TASK GOAL:
What is needed is an exact copy of the records, with the images left out.

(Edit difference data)
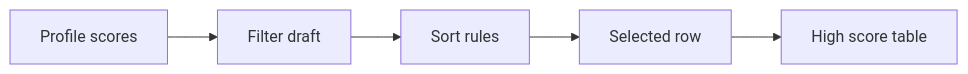
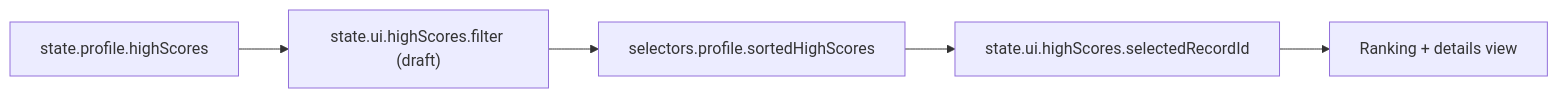
Before and after one commit to SunaNoOshiro/Heroes_Reforged_AI_Realms: the second of 5 diagrams in docs/architecture/wiki/screens/57-high-scores/architecture.md, drawn with Mermaid. The commit also changed other lines of this file and 518 other files, not shown here.

First line of the commit message:
Add doc-audit skill and sweep architecture/screen docs

````diff
--- a/docs/architecture/wiki/screens/57-high-scores/architecture.md
+++ b/docs/architecture/wiki/screens/57-high-scores/architecture.md
@@ -32,8 +38,7 @@
 ```mermaid
 flowchart LR
-  L0["Profile scores"] --> L1
-  L1["Filter draft"] --> L2
-  L2["Sort rules"] --> L3
-  L3["Selected row"] --> L4
-  L4["High score table"]
+  L0["state.profile.highScores"] --> L1["state.ui.highScores.filter (draft)"]
+  L1 --> L2["selectors.profile.sortedHighScores"]
+  L2 --> L3["state.ui.highScores.selectedRecordId"]
+  L3 --> L4["Ranking + details view"]
 ```
````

SOLUTION TO THIS PROBLEM:
Before and after one commit to SunaNoOshiro/Heroes_Reforged_AI_Realms: the second of 5 diagrams in docs/architecture/wiki/screens/57-high-scores/architecture.md, drawn with Mermaid. The commit also changed other lines of this file and 518 other files, not shown here.

First line of the commit message:
Add doc-audit skill and sweep architecture/screen docs

````diff
--- a/docs/architecture/wiki/screens/57-high-scores/architecture.md
+++ b/docs/architecture/wiki/screens/57-high-scores/architecture.md
@@ -32,8 +38,7 @@
 ```mermaid
 flowchart LR
-  L0["Profile scores"] --> L1
-  L1["Filter draft"] --> L2
-  L2["Sort rules"] --> L3
-  L3["Selected row"] --> L4
-  L4["High score table"]
+  L0["state.profile.highScores"] --> L1["state.ui.highScores.filter (draft)"]
+  L1 --> L2["selectors.profile.sortedHighScores"]
+  L2 --> L3["state.ui.highScores.selectedRecordId"]
+  L3 --> L4["Ranking + details view"]
 ```
````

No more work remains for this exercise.